WORK TO COMPLETE: Print the listing in its entirety and exactly, leaving out images.

THE RECORDS:

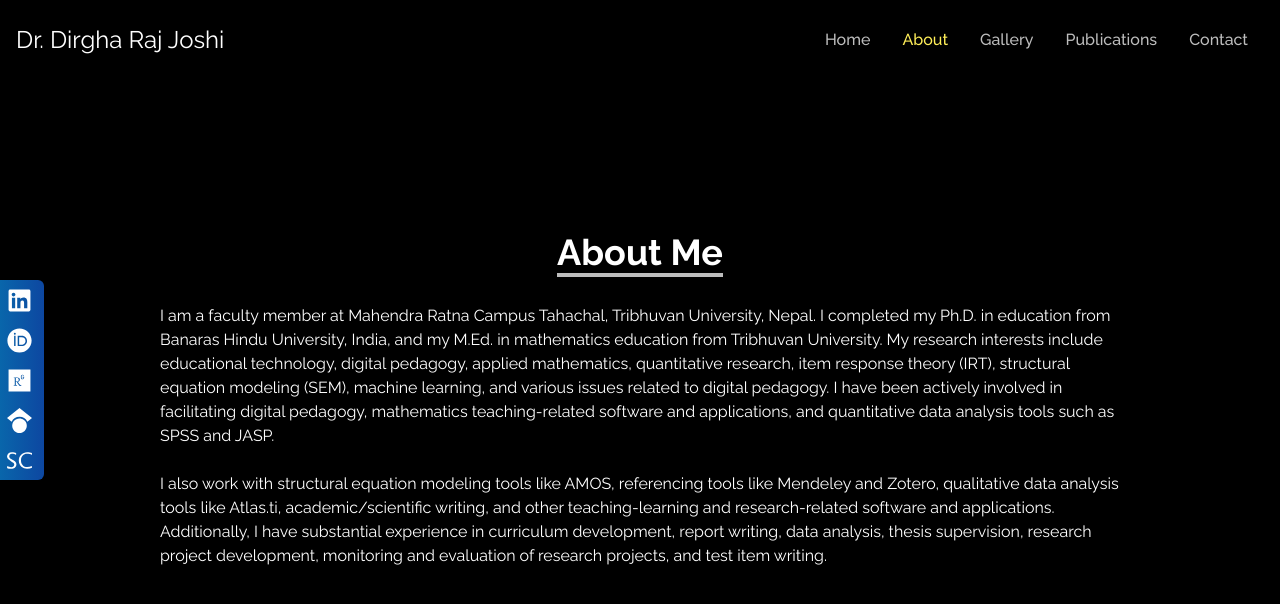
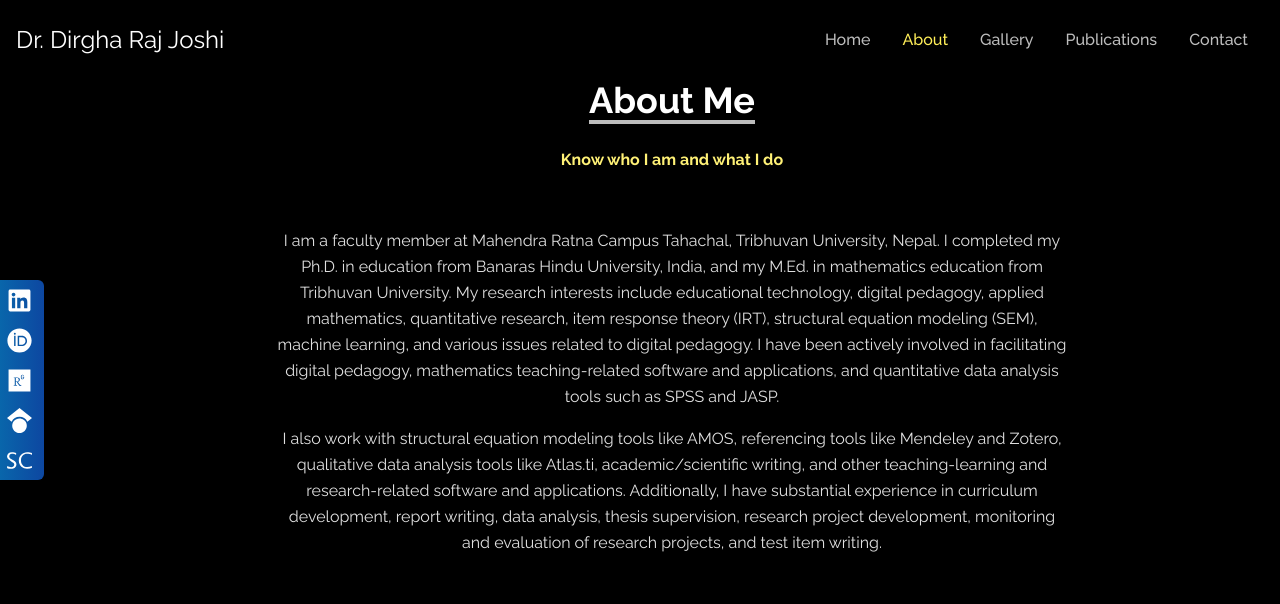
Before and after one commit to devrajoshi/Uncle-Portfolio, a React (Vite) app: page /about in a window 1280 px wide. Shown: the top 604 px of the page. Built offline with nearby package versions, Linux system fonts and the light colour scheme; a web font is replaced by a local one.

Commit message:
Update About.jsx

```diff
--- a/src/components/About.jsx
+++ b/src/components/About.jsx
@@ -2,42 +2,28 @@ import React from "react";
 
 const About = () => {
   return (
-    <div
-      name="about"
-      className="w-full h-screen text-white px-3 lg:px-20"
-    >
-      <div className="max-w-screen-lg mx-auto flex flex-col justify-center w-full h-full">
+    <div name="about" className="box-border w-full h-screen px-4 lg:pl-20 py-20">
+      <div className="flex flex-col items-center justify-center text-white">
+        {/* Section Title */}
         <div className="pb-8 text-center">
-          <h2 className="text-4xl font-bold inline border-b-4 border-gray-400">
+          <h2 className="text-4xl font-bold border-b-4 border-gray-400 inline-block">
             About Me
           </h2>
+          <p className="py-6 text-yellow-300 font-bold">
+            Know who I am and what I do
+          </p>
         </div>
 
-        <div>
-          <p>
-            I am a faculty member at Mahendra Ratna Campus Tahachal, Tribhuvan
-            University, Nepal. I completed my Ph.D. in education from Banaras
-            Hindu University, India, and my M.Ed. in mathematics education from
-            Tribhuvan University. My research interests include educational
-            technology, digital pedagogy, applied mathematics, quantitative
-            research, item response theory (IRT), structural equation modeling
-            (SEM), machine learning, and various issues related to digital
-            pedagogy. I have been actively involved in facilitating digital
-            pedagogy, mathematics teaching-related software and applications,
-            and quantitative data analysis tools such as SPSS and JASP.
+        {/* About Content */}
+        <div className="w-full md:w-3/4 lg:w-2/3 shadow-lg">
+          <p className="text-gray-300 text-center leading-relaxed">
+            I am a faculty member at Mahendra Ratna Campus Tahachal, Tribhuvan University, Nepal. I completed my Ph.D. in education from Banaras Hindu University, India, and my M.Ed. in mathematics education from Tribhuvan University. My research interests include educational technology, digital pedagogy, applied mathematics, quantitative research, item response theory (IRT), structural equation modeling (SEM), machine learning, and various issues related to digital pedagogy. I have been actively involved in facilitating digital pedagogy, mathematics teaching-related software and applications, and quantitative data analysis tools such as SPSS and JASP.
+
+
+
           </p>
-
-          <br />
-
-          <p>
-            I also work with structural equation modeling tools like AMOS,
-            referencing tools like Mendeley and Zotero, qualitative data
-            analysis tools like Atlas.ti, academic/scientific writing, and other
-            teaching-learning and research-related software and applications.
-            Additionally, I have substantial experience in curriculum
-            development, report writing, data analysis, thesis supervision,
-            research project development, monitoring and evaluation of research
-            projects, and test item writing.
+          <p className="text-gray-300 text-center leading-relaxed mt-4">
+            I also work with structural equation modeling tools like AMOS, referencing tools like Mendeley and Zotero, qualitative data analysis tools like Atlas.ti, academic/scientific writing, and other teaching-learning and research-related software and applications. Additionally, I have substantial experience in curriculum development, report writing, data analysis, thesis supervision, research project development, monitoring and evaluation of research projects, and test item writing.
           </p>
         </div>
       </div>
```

EXPECTED ANSWER:
Before and after one commit to devrajoshi/Uncle-Portfolio, a React (Vite) app: page /about in a window 1280 px wide. Shown: the top 604 px of the page. Built offline with nearby package versions, Linux system fonts and the light colour scheme; a web font is replaced by a local one.

Commit message:
Update About.jsx

```diff
--- a/src/components/About.jsx
+++ b/src/components/About.jsx
@@ -2,42 +2,28 @@ import React from "react";
 
 const About = () => {
   return (
-    <div
-      name="about"
-      className="w-full h-screen text-white px-3 lg:px-20"
-    >
-      <div className="max-w-screen-lg mx-auto flex flex-col justify-center w-full h-full">
+    <div name="about" className="box-border w-full h-screen px-4 lg:pl-20 py-20">
+      <div className="flex flex-col items-center justify-center text-white">
+        {/* Section Title */}
         <div className="pb-8 text-center">
-          <h2 className="text-4xl font-bold inline border-b-4 border-gray-400">
+          <h2 className="text-4xl font-bold border-b-4 border-gray-400 inline-block">
             About Me
           </h2>
+          <p className="py-6 text-yellow-300 font-bold">
+            Know who I am and what I do
+          </p>
         </div>
 
-        <div>
-          <p>
-            I am a faculty member at Mahendra Ratna Campus Tahachal, Tribhuvan
-            University, Nepal. I completed my Ph.D. in education from Banaras
-            Hindu University, India, and my M.Ed. in mathematics education from
-            Tribhuvan University. My research interests include educational
-            technology, digital pedagogy, applied mathematics, quantitative
-            research, item response theory (IRT), structural equation modeling
-            (SEM), machine learning, and various issues related to digital
-            pedagogy. I have been actively involved in facilitating digital
-            pedagogy, mathematics teaching-related software and applications,
-            and quantitative data analysis tools such as SPSS and JASP.
+        {/* About Content */}
+        <div className="w-full md:w-3/4 lg:w-2/3 shadow-lg">
+          <p className="text-gray-300 text-center leading-relaxed">
+            I am a faculty member at Mahendra Ratna Campus Tahachal, Tribhuvan University, Nepal. I completed my Ph.D. in education from Banaras Hindu University, India, and my M.Ed. in mathematics education from Tribhuvan University. My research interests include educational technology, digital pedagogy, applied mathematics, quantitative research, item response theory (IRT), structural equation modeling (SEM), machine learning, and various issues related to digital pedagogy. I have been actively involved in facilitating digital pedagogy, mathematics teaching-related software and applications, and quantitative data analysis tools such as SPSS and JASP.
+
+
+
           </p>
-
-          <br />
-
-          <p>
-            I also work with structural equation modeling tools like AMOS,
-            referencing tools like Mendeley and Zotero, qualitative data
-            analysis tools like Atlas.ti, academic/scientific writing, and other
-            teaching-learning and research-related software and applications.
-            Additionally, I have substantial experience in curriculum
-            development, report writing, data analysis, thesis supervision,
-            research project development, monitoring and evaluation of research
-            projects, and test item writing.
+          <p className="text-gray-300 text-center leading-relaxed mt-4">
+            I also work with structural equation modeling tools like AMOS, referencing tools like Mendeley and Zotero, qualitative data analysis tools like Atlas.ti, academic/scientific writing, and other teaching-learning and research-related software and applications. Additionally, I have substantial experience in curriculum development, report writing, data analysis, thesis supervision, research project development, monitoring and evaluation of research projects, and test item writing.
           </p>
         </div>
       </div>
```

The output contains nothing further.